The question before liberal American Jews — and that is most of America’s Jews — is whether we have a place in Donald Trump’s America.
Let’s put aside for the moment, if that’s possible, all the racist, anti-Semitic, Islamophobic, anti-immigrant hate unleashed during this campaign and deal with the issues that underlined Trump’s improbable win. On point after point, they do not align with our interests and values.
We believe in government. We know that it must be streamlined and reformed, that it is too tilted toward those with money and power. But we do not want to blow it up, we do not want to “drain the swamp.” Enlightened government has been good to us — our fathers and grandfathers furthered their education with the G.I. bill, populated the suburbs by buying homes with federally-backed mortgages, benefited from strong public schools, depended on government to protect our rights as a religious minority.

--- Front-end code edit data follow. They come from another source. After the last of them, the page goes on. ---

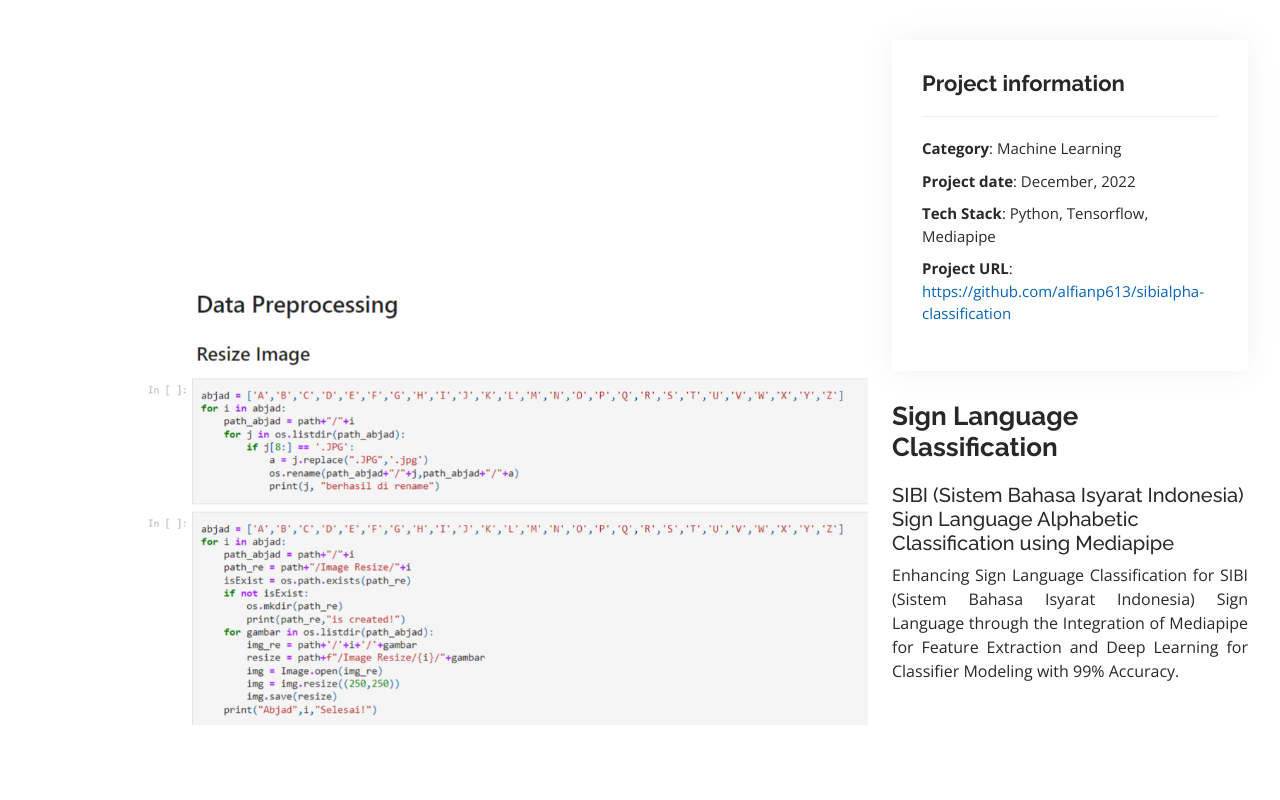
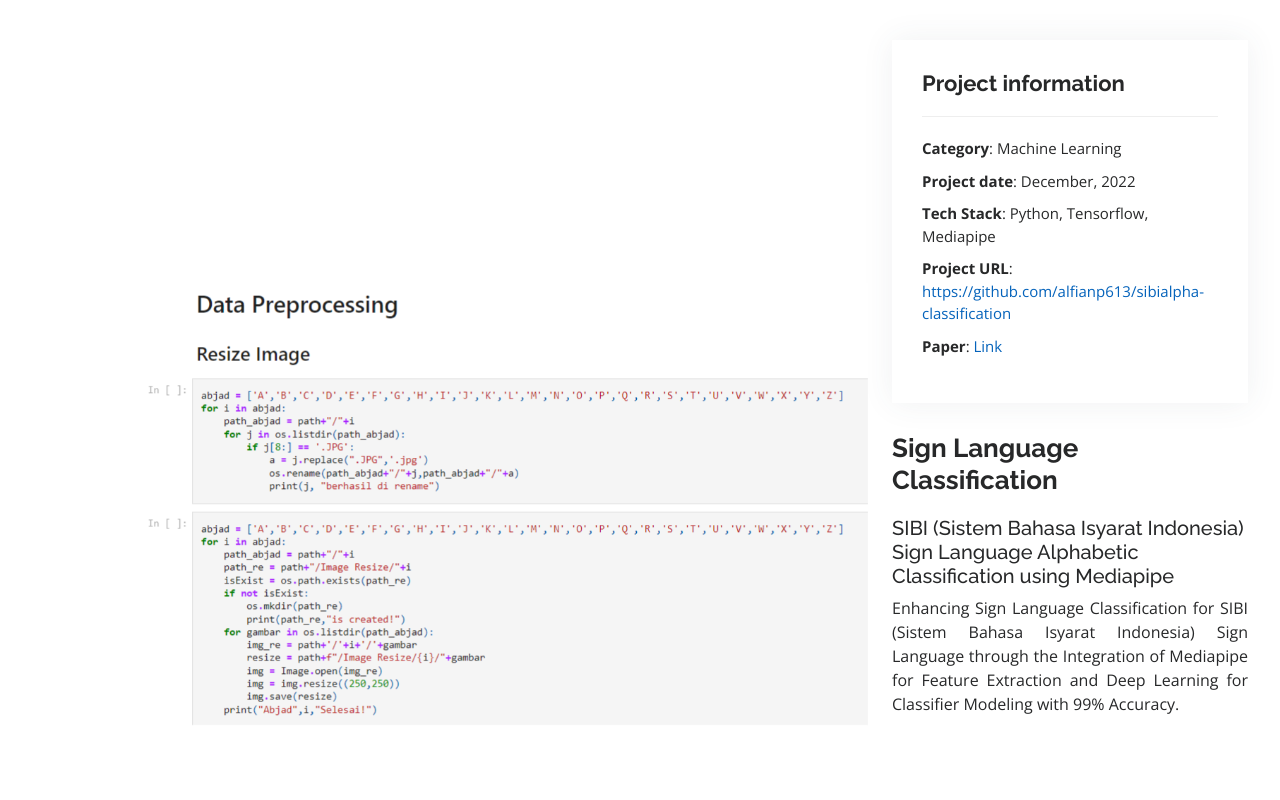
Before and after one commit to alfianp613/alfianp613.github.io, a plain HTML site: page sibi_details.html in a window 1280 px wide. Shown: the top 800 px of the page. Drawn offline with nearby package versions, Linux system fonts and the light colour scheme.

Commit message:
Update sibi_details.html

```diff
--- a/sibi_details.html
+++ b/sibi_details.html
@@ -85,6 +85,7 @@
                   <li><strong>Project date</strong>: December, 2022</li>
                   <li><strong>Tech Stack</strong>: Python, Tensorflow, Mediapipe</li>
                   <li><strong>Project URL</strong>: <a href="https://github.com/alfianp613/sibialpha-classification" target="_blank">https://github.com/alfianp613/sibialpha-classification</a></li>
+                  <li><strong>Paper</strong>: <a href="https://prosiding-senada.upnjatim.ac.id/index.php/senada/article/view/102">Link</a></li>
                 </ul>
               </div>
               <div class="portfolio-description">
```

We believe in America as a nation of immigrants because so many Jews have come from other places. We don’t want to turn this country into a fortress, and we certainly don’t want to deny entry to those who are desperately fleeing war and destruction just because of their religion, whatever it is. We know what that is like, to have the door slammed on your one escape route, to be sent back to certain slaughter. Some of us are old enough to remember when it happened to the Jews of Europe, and that is why we are taught to always welcome the stranger — a commandment mentioned more times than any other in our Torah.
We believe that a woman should have the right to control her reproduction, and that our religious teaching allows for that choice, and that we don’t believe bureaucrats, lawmakers or judges should tell us — or our wives or mothers or daughters or friends — what to do with their bodies.
We believe in an economy that is connected to the rest of the world. Jews have long been traders and entrepreneurs — partly out of necessity, when other professions were closed to us, and partly out of an innate cosmopolitanism. If there are Jews everywhere, and there are, then we don’t necessarily see the boundaries that others see, or see them as obstacles to overcome rather than walls impossible to scale.
We believe in searching for the truth. Oh, do we ever! Intellectual rigor is a hallmark of Jewish culture. It kept us alive during centuries of oppression — the constant debate and refinement of an argument, the introduction of a new fact or development that scrambled conventional thinking. We use faith-inspired reasoning to make sense of the world. That is what the Talmud did, and what our scholarship continues to do.
So how do we cope with a man whose ideology — if it can be called that — reflects none of these values? How do we live in a country in which half the inhabitants don’t see the world in the same way, at all?
We’re told those were the issues that propelled this unlikely political earthquake — fear of globalization and trade, fear of immigration, fear that a U.S. Supreme Court will maintain abortion rights, health care rights, gay rights. That economically disadvantaged, less educated white Americans were so resentful of their economic and social isolation that they voted for the (supposed) billionaire who’s never served the public and has demonstrated no inclination to actually master governance.
And I haven’t even mentioned his character.
This election was a sweeping repudiation of the elites — not just the Clintons and their circle, but leaders of American industry, culture, entertainment, media, thought. That order is clearly crumbling. Donald Trump received fewer endorsements from newspapers that any candidate, ever, and it obviously didn’t matter. In fact, he wore that as a badge of honor. What does that say about the power of words and argument to persuade?
I know that as a white, Jewish, well-educated woman living in a very blue state, I have a civic obligation to understand those other Americans, who are so different from me and who have determined our national fate. I knew this before last night. I have tried to read as much as I could to learn and empathize, to imagine policies to address their crying needs, to think of ways that the Jewish community can participate in the healing.
But I am not there yet. The hurt is too deep, the chasm too wide. I am too afraid of the anti-Semitism directed toward me and my fellow journalists from those who now are cheering the prospect of a Trump administration, and I have no idea if his family — and here I include his Jewish children, who have stayed unconscionably silent in the face of documented harassment and threats — will do anything to help restore civic tolerance.
I am too afraid of how minorities in this country less protected than we Jews are will fare when the man who will occupy the Oval Office belittles and berates them, only winning more votes in the process. And as a woman, I am blindsided by the very notion of seeing someone who blithely traffics in misogyny sit behind a desk that ought to have been occupied by a woman.
America is a new place this morning, and I don’t know where I as a Jew fit in. All I know is that my daughter is crying, and I don’t know what to say.
Contact Jane Eisner at email@example.com or on Twitter, @Jane_Eisner
What Does It Mean To Be Jewish in Donald Trump’s America?
Jane Eisner, a pioneer in journalism, is writer-at-large at the Forward and the 2019 Koeppel Fellow in Journalism at Wesleyan University. For more than a decade, she was editor-in-chief of the Forward, the first woman to hold the position at the influential Jewish national news organization. Under her leadership, the Forward’s digital readership grew significantly, and won numerous regional and national awards for its original journalism, in print and online.